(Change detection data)
BEGIN
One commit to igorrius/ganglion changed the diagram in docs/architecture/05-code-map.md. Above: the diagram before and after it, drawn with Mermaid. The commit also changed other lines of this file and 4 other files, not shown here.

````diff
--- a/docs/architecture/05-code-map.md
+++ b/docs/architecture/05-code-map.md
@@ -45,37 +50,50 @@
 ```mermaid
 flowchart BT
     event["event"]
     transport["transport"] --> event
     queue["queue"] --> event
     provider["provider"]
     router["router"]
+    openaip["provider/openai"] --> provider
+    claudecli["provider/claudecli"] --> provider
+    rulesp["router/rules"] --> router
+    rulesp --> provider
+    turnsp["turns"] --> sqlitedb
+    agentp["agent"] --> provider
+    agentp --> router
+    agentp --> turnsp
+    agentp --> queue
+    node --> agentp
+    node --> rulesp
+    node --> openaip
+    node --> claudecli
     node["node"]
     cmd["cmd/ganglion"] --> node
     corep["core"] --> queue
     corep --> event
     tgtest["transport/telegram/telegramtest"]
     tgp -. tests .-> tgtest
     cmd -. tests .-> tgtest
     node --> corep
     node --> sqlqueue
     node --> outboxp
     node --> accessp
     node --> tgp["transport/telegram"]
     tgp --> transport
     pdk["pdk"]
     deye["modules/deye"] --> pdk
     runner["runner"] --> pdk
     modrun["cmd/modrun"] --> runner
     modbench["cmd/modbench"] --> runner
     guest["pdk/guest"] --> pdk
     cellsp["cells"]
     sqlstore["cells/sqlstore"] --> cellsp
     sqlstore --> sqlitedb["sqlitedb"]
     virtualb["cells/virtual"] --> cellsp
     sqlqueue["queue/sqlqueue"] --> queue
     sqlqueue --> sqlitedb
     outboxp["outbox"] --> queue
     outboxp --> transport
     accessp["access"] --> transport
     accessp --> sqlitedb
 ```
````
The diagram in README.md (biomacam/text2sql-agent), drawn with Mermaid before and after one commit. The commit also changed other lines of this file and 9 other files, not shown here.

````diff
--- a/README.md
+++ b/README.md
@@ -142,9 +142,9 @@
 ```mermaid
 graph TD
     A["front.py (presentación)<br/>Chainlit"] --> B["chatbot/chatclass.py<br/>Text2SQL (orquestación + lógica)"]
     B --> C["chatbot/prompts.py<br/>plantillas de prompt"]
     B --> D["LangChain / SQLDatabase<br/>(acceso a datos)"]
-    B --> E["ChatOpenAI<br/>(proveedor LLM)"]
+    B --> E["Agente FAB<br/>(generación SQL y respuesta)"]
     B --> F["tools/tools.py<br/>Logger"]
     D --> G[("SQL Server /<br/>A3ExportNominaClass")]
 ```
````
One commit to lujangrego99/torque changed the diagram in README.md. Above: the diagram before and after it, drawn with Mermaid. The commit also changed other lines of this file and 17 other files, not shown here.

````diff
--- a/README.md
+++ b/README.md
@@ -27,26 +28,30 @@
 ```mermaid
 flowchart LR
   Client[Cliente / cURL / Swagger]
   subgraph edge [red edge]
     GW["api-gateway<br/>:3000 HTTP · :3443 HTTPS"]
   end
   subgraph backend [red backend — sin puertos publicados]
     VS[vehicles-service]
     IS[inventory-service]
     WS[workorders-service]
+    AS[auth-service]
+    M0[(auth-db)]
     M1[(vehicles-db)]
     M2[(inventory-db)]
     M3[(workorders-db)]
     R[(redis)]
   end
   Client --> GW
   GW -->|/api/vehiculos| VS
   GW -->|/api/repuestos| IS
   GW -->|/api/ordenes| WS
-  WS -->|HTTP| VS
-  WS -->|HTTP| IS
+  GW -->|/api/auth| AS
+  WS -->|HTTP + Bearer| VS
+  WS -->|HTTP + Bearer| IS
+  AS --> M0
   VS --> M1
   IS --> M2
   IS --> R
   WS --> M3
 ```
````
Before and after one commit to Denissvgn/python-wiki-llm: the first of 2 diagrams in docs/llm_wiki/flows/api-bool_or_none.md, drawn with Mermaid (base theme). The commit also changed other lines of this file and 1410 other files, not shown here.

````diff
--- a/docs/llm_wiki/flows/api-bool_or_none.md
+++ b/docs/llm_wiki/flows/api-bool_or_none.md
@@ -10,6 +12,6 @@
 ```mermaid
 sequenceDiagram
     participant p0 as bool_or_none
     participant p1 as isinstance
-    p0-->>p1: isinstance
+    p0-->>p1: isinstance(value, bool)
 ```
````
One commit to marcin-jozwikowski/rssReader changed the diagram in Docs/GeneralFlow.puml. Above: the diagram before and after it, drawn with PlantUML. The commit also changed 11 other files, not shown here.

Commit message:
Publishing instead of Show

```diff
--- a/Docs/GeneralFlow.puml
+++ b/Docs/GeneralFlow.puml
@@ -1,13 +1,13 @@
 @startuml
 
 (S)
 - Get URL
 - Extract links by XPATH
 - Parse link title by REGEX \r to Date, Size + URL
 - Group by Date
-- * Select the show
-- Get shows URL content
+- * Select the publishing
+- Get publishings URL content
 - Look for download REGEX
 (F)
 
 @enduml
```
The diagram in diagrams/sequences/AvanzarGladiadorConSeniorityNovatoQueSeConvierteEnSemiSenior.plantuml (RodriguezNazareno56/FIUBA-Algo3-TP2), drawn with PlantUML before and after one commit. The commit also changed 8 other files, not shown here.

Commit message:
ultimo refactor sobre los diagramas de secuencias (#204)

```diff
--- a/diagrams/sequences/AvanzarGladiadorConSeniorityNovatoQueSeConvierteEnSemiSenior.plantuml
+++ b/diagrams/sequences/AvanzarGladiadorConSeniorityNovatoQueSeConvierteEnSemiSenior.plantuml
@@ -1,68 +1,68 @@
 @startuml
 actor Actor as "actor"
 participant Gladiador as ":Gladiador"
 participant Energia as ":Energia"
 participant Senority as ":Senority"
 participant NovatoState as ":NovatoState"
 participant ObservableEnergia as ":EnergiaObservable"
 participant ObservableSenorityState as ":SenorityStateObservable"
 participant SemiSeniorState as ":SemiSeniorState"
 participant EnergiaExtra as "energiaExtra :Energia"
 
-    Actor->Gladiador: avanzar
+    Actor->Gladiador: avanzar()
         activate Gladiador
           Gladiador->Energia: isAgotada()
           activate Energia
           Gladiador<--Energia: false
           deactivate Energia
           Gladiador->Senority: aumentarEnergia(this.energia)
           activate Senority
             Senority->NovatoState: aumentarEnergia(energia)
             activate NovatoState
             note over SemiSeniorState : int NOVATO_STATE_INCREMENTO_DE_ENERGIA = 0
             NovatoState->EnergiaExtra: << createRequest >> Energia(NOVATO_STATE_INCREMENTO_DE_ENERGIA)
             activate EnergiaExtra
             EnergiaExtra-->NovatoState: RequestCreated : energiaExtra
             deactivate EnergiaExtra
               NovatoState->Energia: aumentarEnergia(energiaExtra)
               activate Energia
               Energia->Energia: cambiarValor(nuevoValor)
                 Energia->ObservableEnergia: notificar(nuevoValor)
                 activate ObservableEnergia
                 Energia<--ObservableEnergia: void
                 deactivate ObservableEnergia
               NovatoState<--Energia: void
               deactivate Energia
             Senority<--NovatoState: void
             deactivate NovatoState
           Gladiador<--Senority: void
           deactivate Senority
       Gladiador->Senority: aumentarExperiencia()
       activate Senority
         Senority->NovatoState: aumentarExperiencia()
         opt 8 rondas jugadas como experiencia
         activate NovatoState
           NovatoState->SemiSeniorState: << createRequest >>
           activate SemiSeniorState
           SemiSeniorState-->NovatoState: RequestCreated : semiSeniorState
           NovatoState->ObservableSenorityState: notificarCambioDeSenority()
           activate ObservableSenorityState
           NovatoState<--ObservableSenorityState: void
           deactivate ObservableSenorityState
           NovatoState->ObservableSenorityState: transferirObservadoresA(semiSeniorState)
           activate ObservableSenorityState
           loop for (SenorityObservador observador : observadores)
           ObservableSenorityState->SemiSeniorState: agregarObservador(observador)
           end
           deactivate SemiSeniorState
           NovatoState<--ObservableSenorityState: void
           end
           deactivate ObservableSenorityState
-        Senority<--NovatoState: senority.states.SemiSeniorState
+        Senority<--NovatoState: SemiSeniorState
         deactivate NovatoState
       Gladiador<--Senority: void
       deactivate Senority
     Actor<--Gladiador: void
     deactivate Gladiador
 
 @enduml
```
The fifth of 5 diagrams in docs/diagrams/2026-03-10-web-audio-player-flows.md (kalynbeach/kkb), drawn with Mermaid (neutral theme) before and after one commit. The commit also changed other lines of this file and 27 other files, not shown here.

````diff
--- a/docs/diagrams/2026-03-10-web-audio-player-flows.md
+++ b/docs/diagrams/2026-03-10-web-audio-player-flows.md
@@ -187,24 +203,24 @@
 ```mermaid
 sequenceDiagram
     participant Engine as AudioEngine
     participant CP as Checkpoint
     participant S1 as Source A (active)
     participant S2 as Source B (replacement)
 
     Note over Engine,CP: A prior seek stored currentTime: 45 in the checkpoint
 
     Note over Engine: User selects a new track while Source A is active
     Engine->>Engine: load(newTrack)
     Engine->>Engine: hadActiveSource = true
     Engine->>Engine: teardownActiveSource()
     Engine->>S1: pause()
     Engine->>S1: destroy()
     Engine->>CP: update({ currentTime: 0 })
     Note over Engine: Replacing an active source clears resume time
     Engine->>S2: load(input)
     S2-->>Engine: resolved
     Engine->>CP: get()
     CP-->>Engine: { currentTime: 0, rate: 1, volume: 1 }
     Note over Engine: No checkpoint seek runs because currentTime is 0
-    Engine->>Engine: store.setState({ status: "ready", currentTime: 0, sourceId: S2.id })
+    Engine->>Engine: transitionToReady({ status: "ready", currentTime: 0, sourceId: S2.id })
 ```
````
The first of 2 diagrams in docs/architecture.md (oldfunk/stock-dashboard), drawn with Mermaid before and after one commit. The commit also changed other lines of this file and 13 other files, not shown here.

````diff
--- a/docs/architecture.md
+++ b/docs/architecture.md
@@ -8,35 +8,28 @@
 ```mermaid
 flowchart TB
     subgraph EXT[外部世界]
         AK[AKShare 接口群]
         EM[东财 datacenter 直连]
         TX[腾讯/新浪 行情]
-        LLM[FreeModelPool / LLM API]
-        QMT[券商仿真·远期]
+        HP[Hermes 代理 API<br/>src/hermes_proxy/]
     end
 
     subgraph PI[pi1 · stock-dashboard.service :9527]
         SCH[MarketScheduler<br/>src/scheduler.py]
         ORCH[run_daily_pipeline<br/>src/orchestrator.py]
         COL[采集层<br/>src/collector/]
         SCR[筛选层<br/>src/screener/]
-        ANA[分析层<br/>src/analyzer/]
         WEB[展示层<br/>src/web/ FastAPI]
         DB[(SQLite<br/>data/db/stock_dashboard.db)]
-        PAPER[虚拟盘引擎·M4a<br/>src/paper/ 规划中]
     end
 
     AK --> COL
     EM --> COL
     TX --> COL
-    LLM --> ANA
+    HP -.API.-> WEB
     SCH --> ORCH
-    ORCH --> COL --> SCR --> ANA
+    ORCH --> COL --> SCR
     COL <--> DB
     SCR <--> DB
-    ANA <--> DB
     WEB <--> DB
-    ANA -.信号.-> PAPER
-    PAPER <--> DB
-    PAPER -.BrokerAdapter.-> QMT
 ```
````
END
◆ TASK GOAL:
Each line of the entries above that includes the string "diagrams" should be copied out.

◆ TASK RESULT:
Before and after one commit to Denissvgn/python-wiki-llm: the first of 2 diagrams in docs/llm_wiki/flows/api-bool_or_none.md, drawn with Mermaid (base theme). The commit also changed other lines of this file and 1410 other files, not shown here.
The diagram in diagrams/sequences/AvanzarGladiadorConSeniorityNovatoQueSeConvierteEnSemiSenior.plantuml (RodriguezNazareno56/FIUBA-Algo3-TP2), drawn with PlantUML before and after one commit. The commit also changed 8 other files, not shown here.
--- a/diagrams/sequences/AvanzarGladiadorConSeniorityNovatoQueSeConvierteEnSemiSenior.plantuml
+++ b/diagrams/sequences/AvanzarGladiadorConSeniorityNovatoQueSeConvierteEnSemiSenior.plantuml
The fifth of 5 diagrams in docs/diagrams/2026-03-10-web-audio-player-flows.md (kalynbeach/kkb), drawn with Mermaid (neutral theme) before and after one commit. The commit also changed other lines of this file and 27 other files, not shown here.
--- a/docs/diagrams/2026-03-10-web-audio-player-flows.md
+++ b/docs/diagrams/2026-03-10-web-audio-player-flows.md
The first of 2 diagrams in docs/architecture.md (oldfunk/stock-dashboard), drawn with Mermaid before and after one commit. The commit also changed other lines of this file and 13 other files, not shown here.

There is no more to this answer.